Thus far, when discussing malignant pleural mesothelioma (MPM), a cancer of the normally onion skin-like lining around the lung, I’ve primarily talked about the role of chemotherapy.
So far, I've only written a few introductory posts on mesothelioma, but there were some interesting presentations at ASCO 2007 about the topic. One described the results of an expanded access protocol (EAP), which is when a company gives free access to a drug that is not yet commercially available (generally in exchange for participation in a data-collection study).
For many years, patients with malignant pleural mesothelioma (MPM) were often not offered treatment. Surgery was offered to rare, selected patients who tended to be much younger and more fit than a typical patient with MPM, but we'll talk about surgery later. Chemotherapy was only very inconsistently offered to the vast majority of unresectable patients with MPM, because it was not felt to clearly be beneficial. This is pretty similar to the view of advanced NSCLC until the mid- to late-1990s.

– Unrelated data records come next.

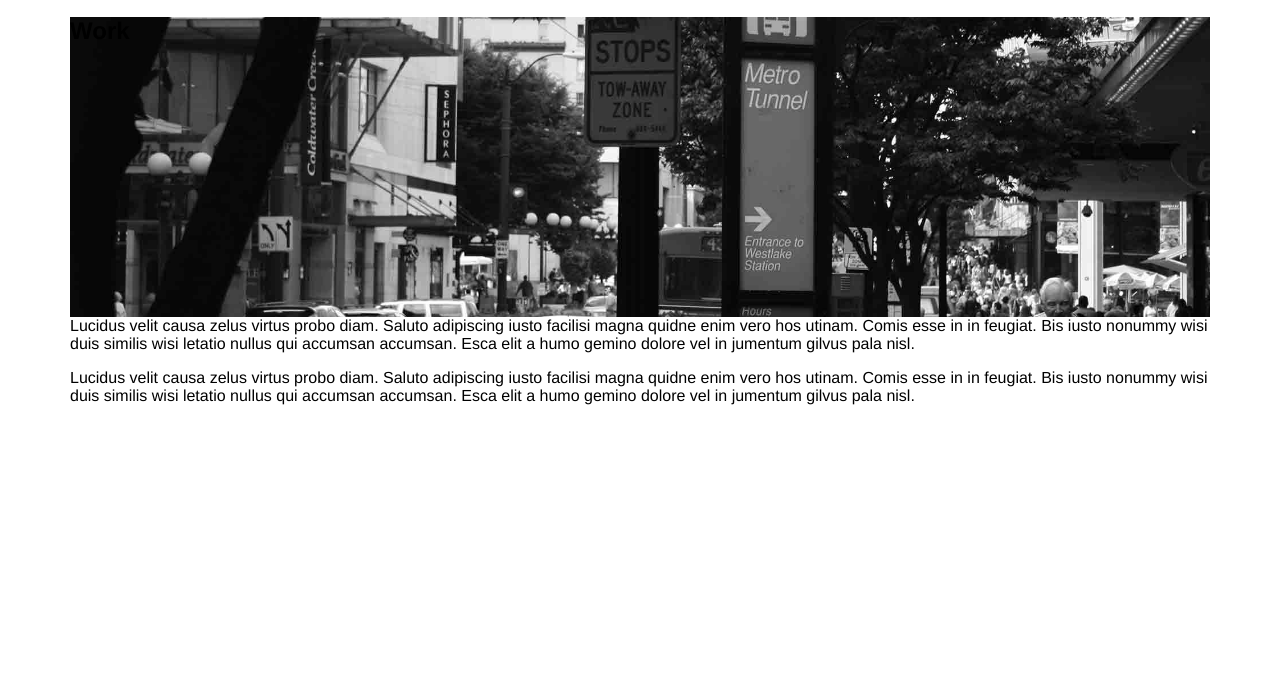
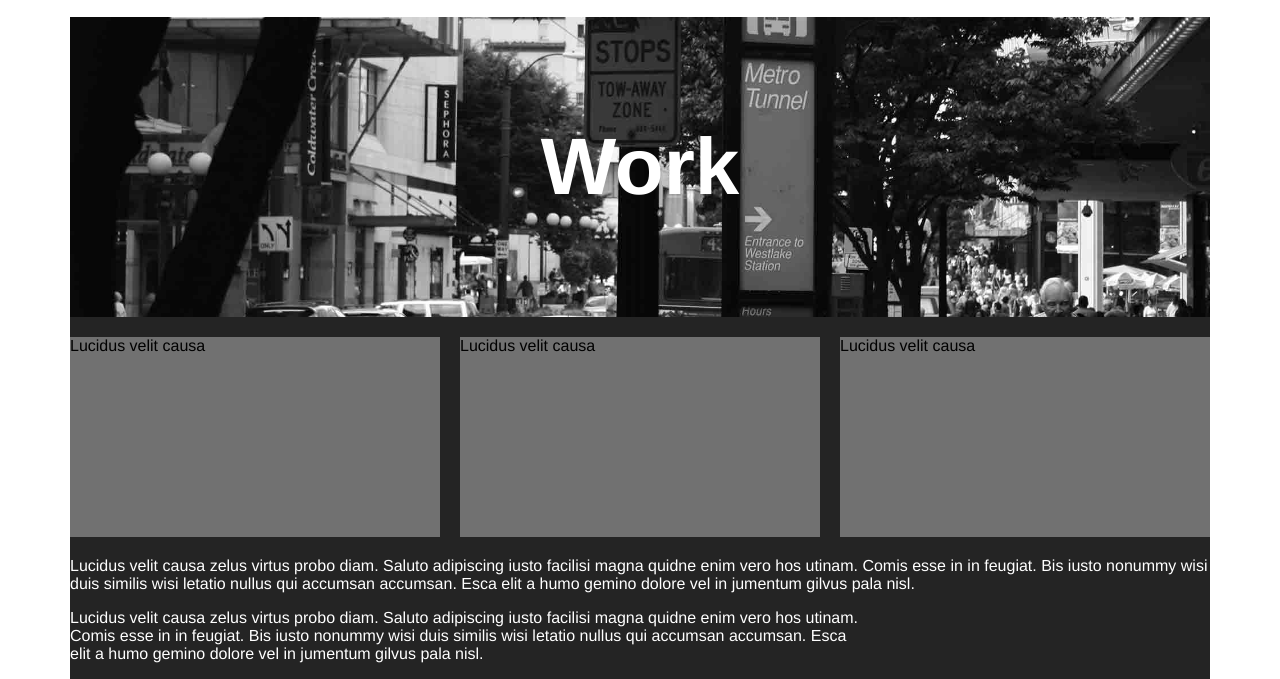
Before and after one commit to Linz0saur/HarrisArt336Demo4-10.21.14, a plain HTML site: page index.html in a window 1280 px wide. Shown: the part 262-941 px from the top of the page. Before the commit the page ends 800 px from the top, so only its background shows below. Drawn offline with Linux system fonts and the light colour scheme.

Commit message:
continued demo 4
10.23.14

```diff
--- a/index.html
+++ b/index.html
@@ -31,12 +31,12 @@
             <section class="work">
             <h1>Work</h1>
             </section>
-            <section class="branding"></section>
-            <section class="interactive"></section>
-            <section class="marketing"></section>
+            <section class="branding"><div class="inner">Lucidus velit causa</div></section>
+            <section class="interactive"><div class="inner">Lucidus velit causa</div></section>
+            <section class="marketing"><div class="inner">Lucidus velit causa</div></section>
         </main>
 
-        <footer role="contentinfo">
+        <footer role="contentinfo" class="group">
             <section class="contentinfo-social">
                  <p>Lucidus velit causa zelus virtus probo diam. Saluto adipiscing iusto facilisi magna quidne enim vero hos utinam. Comis esse in in feugiat. Bis iusto nonummy wisi duis similis wisi letatio nullus qui accumsan accumsan. Esca elit a humo gemino dolore vel in jumentum gilvus pala nisl.</p>
             </section>
--- a/scss/_layout.scss
+++ b/scss/_layout.scss
@@ -53,11 +53,80 @@ nav[role="navigation"]{
 .work {
     background: url('../img/seattle.jpg') no-repeat center center;
     background-size: cover;
+    line-height: 300px;
+     @media (max-width: 150px) {
+          }
     height: 300px;
+     @media (max-width: 480px) {
+     }
+    margin-top: $gutters;
+    text-align: center;
 
 }
 
+.branding, .interactive, .marketing {
+    box-sizing: border-box;
+    float: left;
+    min-height: 200px;
+    //margin: 0 $gutters;
+    width: 33.333333%;
+     @media (max-width: 768px) {
+         width: 100%;
+     }
+    //text-align: justify;
+}
+
+.inner {
+    background-color: lighten($color,30%);
+    min-height: 200px;
+}
+
+.branding {
+    padding: $gutters $gutters /2 $gutters 0;
+    @media (max-width: 768px) {
+         padding: $gutters 0 $gutters/2 0;
+
+}
+}
+    // padding: top right bottom left;
+    .interactive {
+    padding: $gutters $gutters /2 $gutters $gutters  /2;
+        @media (max-width: 768px) {
+          padding: $gutters/2 0;
+
+    }
+    }
+        // padding: top right bottom left;
+    .marketing {
+    padding: $gutters 0 $gutters $gutters /2;
+        @media (max-width: 768px) {
+            padding: $gutters/2 0 $gutters 0;
+
+    }
+    }  // padding: top right bottom left;
 //groups everything together
+
+  footer[role="contentinfo"] {
+      background-color: $color;
+      color: #fff;
+  }
+
+        .contentinfo-social, .contentinfo-about {
+            box-sizing: border-box;
+            float: left;
+        }
+
+         .contentinfo-social{
+             @media (max-width: 768px) {
+             width: 30%;
+         }
+         }
+
+        .contentinfo-about {
+            width: 70%;
+        }
+
+
 .group:after {
     clear: both;
     content: "";
--- a/scss/_module.scss
+++ b/scss/_module.scss
@@ -13,3 +13,9 @@ selectors, sticking only to class names. A module will likely
 contain a number of elements and there is likely to be a desire to
 use descendent or child selectors to target those elements.
 */
+
+.work h1 {
+    color: #fff;
+    @include fontSize(80px);
+    margin: 0;
+}
```
Also changed, not shown: css/main.css.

We haven't covered this on OncTalk yet, but it's a real shortcoming that I haven't discussed malignant pleural mesothelioma (MPM). Although it's not exactly lung cancer, it's another chest cancer that is often managed by thoracic oncology specialists like myself, and the only reason I haven't introduced it until now is that it's such an unusual cancer, accounting for just 2000-3000 cases each year in the US.